What is needed:
Restate the data below word for word, omitting pictures.
____________________
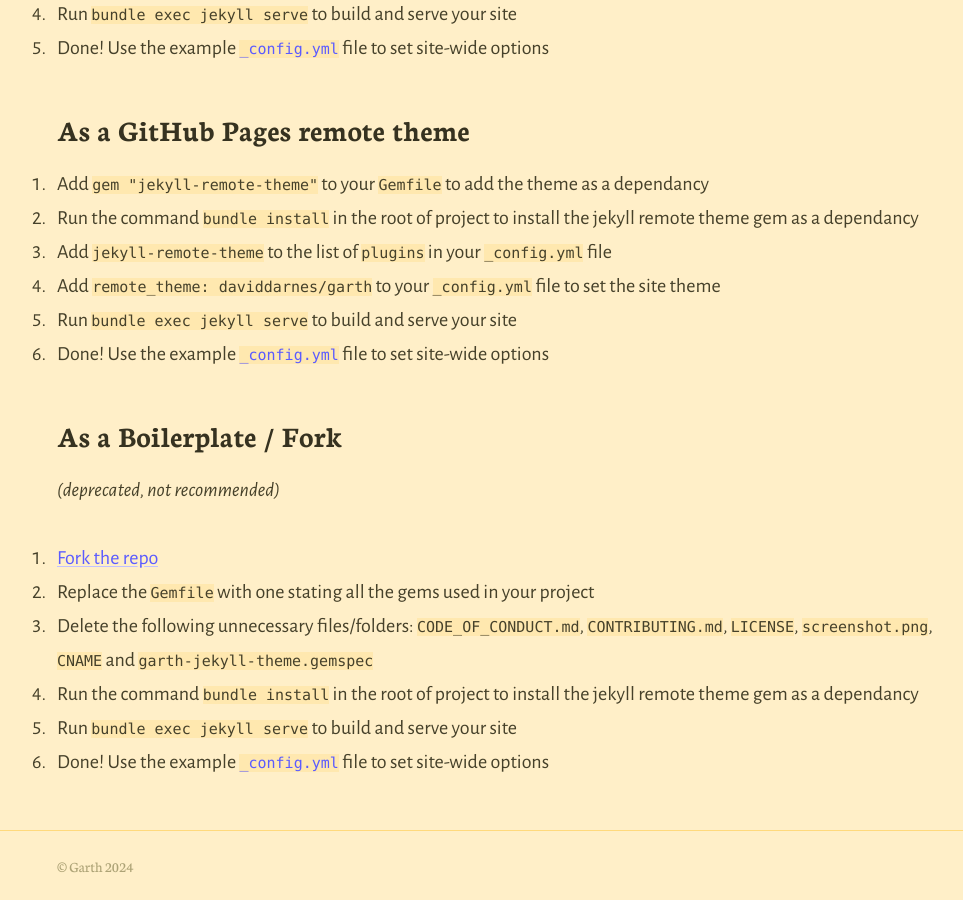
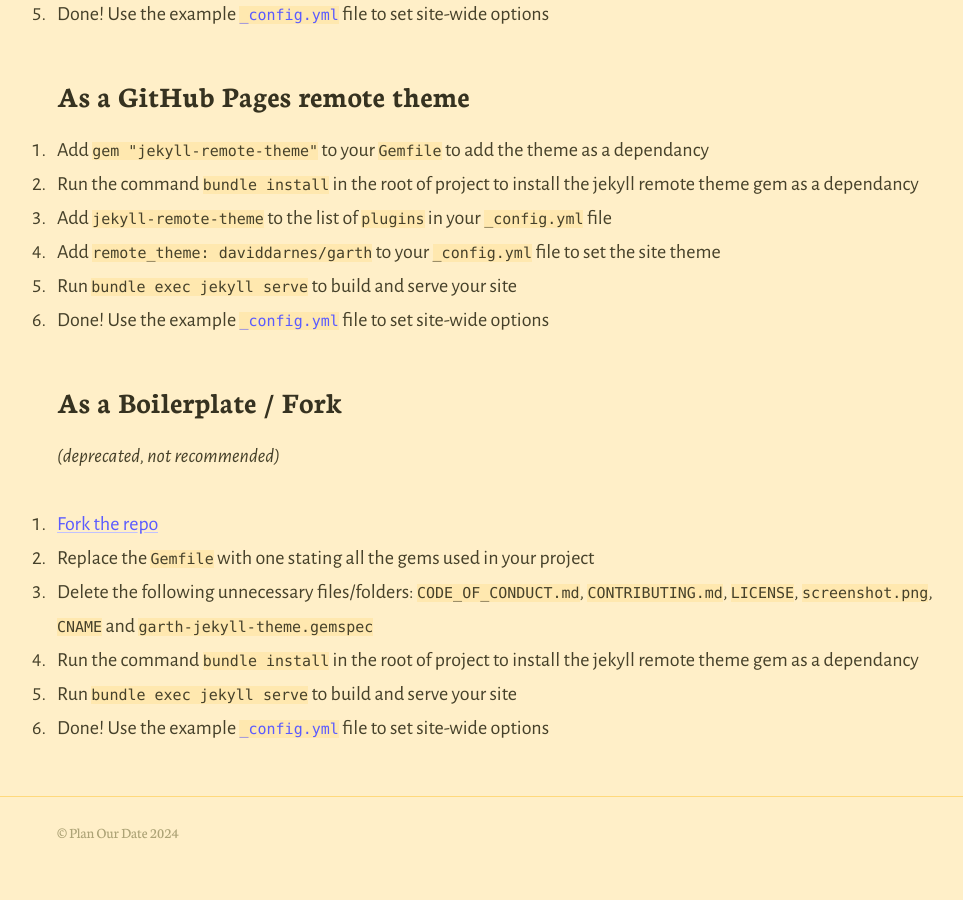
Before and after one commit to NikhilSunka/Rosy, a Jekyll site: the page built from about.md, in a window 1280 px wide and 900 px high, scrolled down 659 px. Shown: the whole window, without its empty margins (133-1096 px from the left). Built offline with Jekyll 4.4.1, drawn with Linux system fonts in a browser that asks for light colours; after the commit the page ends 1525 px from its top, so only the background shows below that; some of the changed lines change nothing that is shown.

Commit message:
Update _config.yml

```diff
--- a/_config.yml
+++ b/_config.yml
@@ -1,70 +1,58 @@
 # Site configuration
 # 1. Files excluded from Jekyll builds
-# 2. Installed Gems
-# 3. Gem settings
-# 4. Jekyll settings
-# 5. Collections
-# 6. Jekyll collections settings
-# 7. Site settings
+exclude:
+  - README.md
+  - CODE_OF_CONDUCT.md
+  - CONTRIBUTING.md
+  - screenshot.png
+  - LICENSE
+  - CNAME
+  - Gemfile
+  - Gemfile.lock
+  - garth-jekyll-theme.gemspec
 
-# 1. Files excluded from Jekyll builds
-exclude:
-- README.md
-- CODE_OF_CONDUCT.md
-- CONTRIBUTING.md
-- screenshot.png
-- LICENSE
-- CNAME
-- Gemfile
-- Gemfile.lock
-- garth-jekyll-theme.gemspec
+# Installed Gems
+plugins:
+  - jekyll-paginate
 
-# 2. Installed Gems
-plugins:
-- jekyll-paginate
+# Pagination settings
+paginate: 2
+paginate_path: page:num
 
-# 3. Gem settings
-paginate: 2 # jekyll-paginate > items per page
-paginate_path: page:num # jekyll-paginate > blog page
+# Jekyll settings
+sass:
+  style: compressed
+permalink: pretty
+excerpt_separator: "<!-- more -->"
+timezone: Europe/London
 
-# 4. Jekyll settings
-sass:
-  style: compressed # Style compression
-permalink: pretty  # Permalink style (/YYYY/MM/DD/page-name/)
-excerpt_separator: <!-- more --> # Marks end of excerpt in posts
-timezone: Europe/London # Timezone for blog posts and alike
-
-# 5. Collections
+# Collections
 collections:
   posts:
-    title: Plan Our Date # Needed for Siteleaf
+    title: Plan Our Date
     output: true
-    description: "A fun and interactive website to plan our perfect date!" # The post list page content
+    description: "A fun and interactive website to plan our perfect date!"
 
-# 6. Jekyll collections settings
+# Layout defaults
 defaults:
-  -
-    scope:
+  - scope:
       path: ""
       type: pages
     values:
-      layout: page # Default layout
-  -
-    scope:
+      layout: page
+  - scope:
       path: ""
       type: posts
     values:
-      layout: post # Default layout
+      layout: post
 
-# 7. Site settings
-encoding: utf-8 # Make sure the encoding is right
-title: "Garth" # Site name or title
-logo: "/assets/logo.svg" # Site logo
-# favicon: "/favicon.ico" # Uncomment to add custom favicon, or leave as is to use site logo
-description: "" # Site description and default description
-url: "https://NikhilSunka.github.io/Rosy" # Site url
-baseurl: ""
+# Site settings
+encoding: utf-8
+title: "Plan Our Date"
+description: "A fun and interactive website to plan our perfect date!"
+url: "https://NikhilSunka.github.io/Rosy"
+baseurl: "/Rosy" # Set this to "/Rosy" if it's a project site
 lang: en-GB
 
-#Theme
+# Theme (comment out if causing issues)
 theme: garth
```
____________________
Your response:
Before and after one commit to NikhilSunka/Rosy, a Jekyll site: the page built from about.md, in a window 1280 px wide and 900 px high, scrolled down 659 px. Shown: the whole window, without its empty margins (133-1096 px from the left). Built offline with Jekyll 4.4.1, drawn with Linux system fonts in a browser that asks for light colours; after the commit the page ends 1525 px from its top, so only the background shows below that; some of the changed lines change nothing that is shown.

Commit message:
Update _config.yml

```diff
--- a/_config.yml
+++ b/_config.yml
@@ -1,70 +1,58 @@
 # Site configuration
 # 1. Files excluded from Jekyll builds
-# 2. Installed Gems
-# 3. Gem settings
-# 4. Jekyll settings
-# 5. Collections
-# 6. Jekyll collections settings
-# 7. Site settings
+exclude:
+  - README.md
+  - CODE_OF_CONDUCT.md
+  - CONTRIBUTING.md
+  - screenshot.png
+  - LICENSE
+  - CNAME
+  - Gemfile
+  - Gemfile.lock
+  - garth-jekyll-theme.gemspec
 
-# 1. Files excluded from Jekyll builds
-exclude:
-- README.md
-- CODE_OF_CONDUCT.md
-- CONTRIBUTING.md
-- screenshot.png
-- LICENSE
-- CNAME
-- Gemfile
-- Gemfile.lock
-- garth-jekyll-theme.gemspec
+# Installed Gems
+plugins:
+  - jekyll-paginate
 
-# 2. Installed Gems
-plugins:
-- jekyll-paginate
+# Pagination settings
+paginate: 2
+paginate_path: page:num
 
-# 3. Gem settings
-paginate: 2 # jekyll-paginate > items per page
-paginate_path: page:num # jekyll-paginate > blog page
+# Jekyll settings
+sass:
+  style: compressed
+permalink: pretty
+excerpt_separator: "<!-- more -->"
+timezone: Europe/London
 
-# 4. Jekyll settings
-sass:
-  style: compressed # Style compression
-permalink: pretty  # Permalink style (/YYYY/MM/DD/page-name/)
-excerpt_separator: <!-- more --> # Marks end of excerpt in posts
-timezone: Europe/London # Timezone for blog posts and alike
-
-# 5. Collections
+# Collections
 collections:
   posts:
-    title: Plan Our Date # Needed for Siteleaf
+    title: Plan Our Date
     output: true
-    description: "A fun and interactive website to plan our perfect date!" # The post list page content
+    description: "A fun and interactive website to plan our perfect date!"
 
-# 6. Jekyll collections settings
+# Layout defaults
 defaults:
-  -
-    scope:
+  - scope:
       path: ""
       type: pages
     values:
-      layout: page # Default layout
-  -
-    scope:
+      layout: page
+  - scope:
       path: ""
       type: posts
     values:
-      layout: post # Default layout
+      layout: post
 
-# 7. Site settings
-encoding: utf-8 # Make sure the encoding is right
-title: "Garth" # Site name or title
-logo: "/assets/logo.svg" # Site logo
-# favicon: "/favicon.ico" # Uncomment to add custom favicon, or leave as is to use site logo
-description: "" # Site description and default description
-url: "https://NikhilSunka.github.io/Rosy" # Site url
-baseurl: ""
+# Site settings
+encoding: utf-8
+title: "Plan Our Date"
+description: "A fun and interactive website to plan our perfect date!"
+url: "https://NikhilSunka.github.io/Rosy"
+baseurl: "/Rosy" # Set this to "/Rosy" if it's a project site
 lang: en-GB
 
-#Theme
+# Theme (comment out if causing issues)
 theme: garth
```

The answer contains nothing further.